## Exercise
Please figure out how many lines in the material contain "between", and give only that number.

-- Opening Marker --

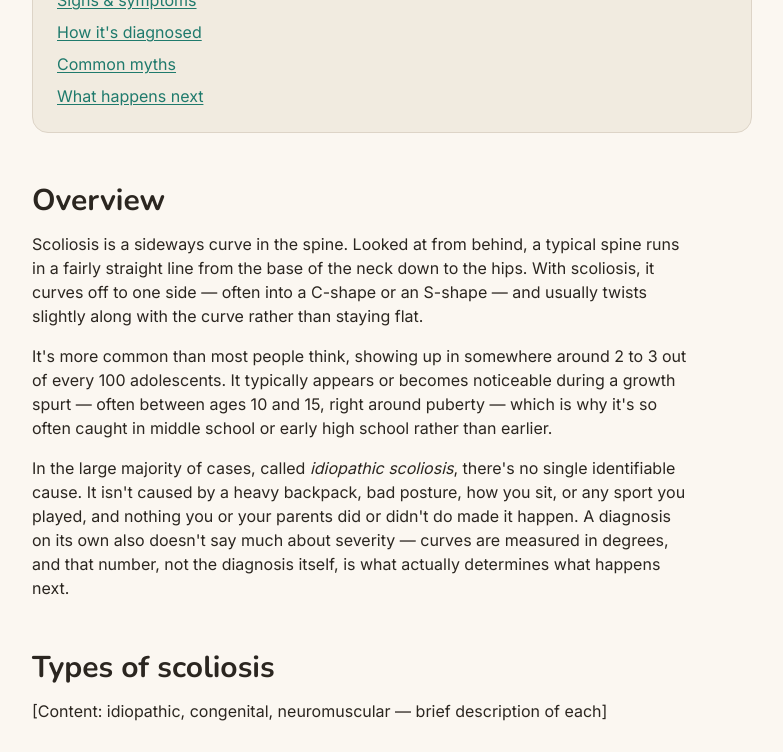
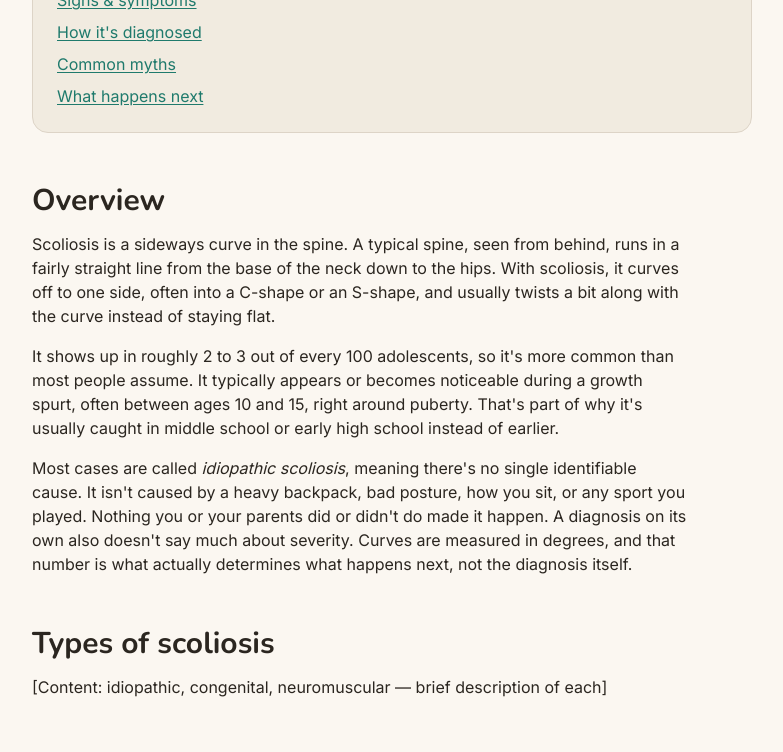
Before and after one commit to Asayajay/boys-with-scoliosis-website, a Next.js app: page /what-is-scoliosis in a window 1280 px wide. Shown: the part 470-1222 px from the top of the page, without its empty margins (248-1031 px from the left). Built offline with nearby package versions, Linux system fonts and the light colour scheme.

Commit message:
Rewrite the Overview section in plainer, more direct prose
No em dashes, shorter sentences, less hedging language.

```diff
--- a/src/app/what-is-scoliosis/page.tsx
+++ b/src/app/what-is-scoliosis/page.tsx
@@ -41,29 +41,28 @@ export default function WhatIsScoliosisPage() {
           Overview
         </h2>
         <p className="mb-4">
-          Scoliosis is a sideways curve in the spine. Looked at from behind, a
-          typical spine runs in a fairly straight line from the base of the
-          neck down to the hips. With scoliosis, it curves off to one side —
-          often into a C-shape or an S-shape — and usually twists slightly
-          along with the curve rather than staying flat.
+          Scoliosis is a sideways curve in the spine. A typical spine, seen
+          from behind, runs in a fairly straight line from the base of the
+          neck down to the hips. With scoliosis, it curves off to one side,
+          often into a C-shape or an S-shape, and usually twists a bit along
+          with the curve instead of staying flat.
         </p>
         <p className="mb-4">
-          It&apos;s more common than most people think, showing up in
-          somewhere around 2 to 3 out of every 100 adolescents. It typically
-          appears or becomes noticeable during a growth spurt — often between
-          ages 10 and 15, right around puberty — which is why it&apos;s so
-          often caught in middle school or early high school rather than
+          It shows up in roughly 2 to 3 out of every 100 adolescents, so
+          it&apos;s more common than most people assume. It typically appears
+          or becomes noticeable during a growth spurt, often between ages 10
+          and 15, right around puberty. That&apos;s part of why it&apos;s
+          usually caught in middle school or early high school instead of
           earlier.
         </p>
         <p>
-          In the large majority of cases, called{" "}
-          <em>idiopathic scoliosis</em>, there&apos;s no single identifiable
-          cause. It isn&apos;t caused by a heavy backpack, bad posture, how
-          you sit, or any sport you played, and nothing you or your parents
-          did or didn&apos;t do made it happen. A diagnosis on its own also
-          doesn&apos;t say much about severity — curves are measured in
-          degrees, and that number, not the diagnosis itself, is what
-          actually determines what happens next.
+          Most cases are called <em>idiopathic scoliosis</em>, meaning
+          there&apos;s no single identifiable cause. It isn&apos;t caused by
+          a heavy backpack, bad posture, how you sit, or any sport you
+          played. Nothing you or your parents did or didn&apos;t do made it
+          happen. A diagnosis on its own also doesn&apos;t say much about
+          severity. Curves are measured in degrees, and that number is what
+          actually determines what happens next, not the diagnosis itself.
         </p>
       </section>
 
```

-- Closing Marker --

## Expected answer
2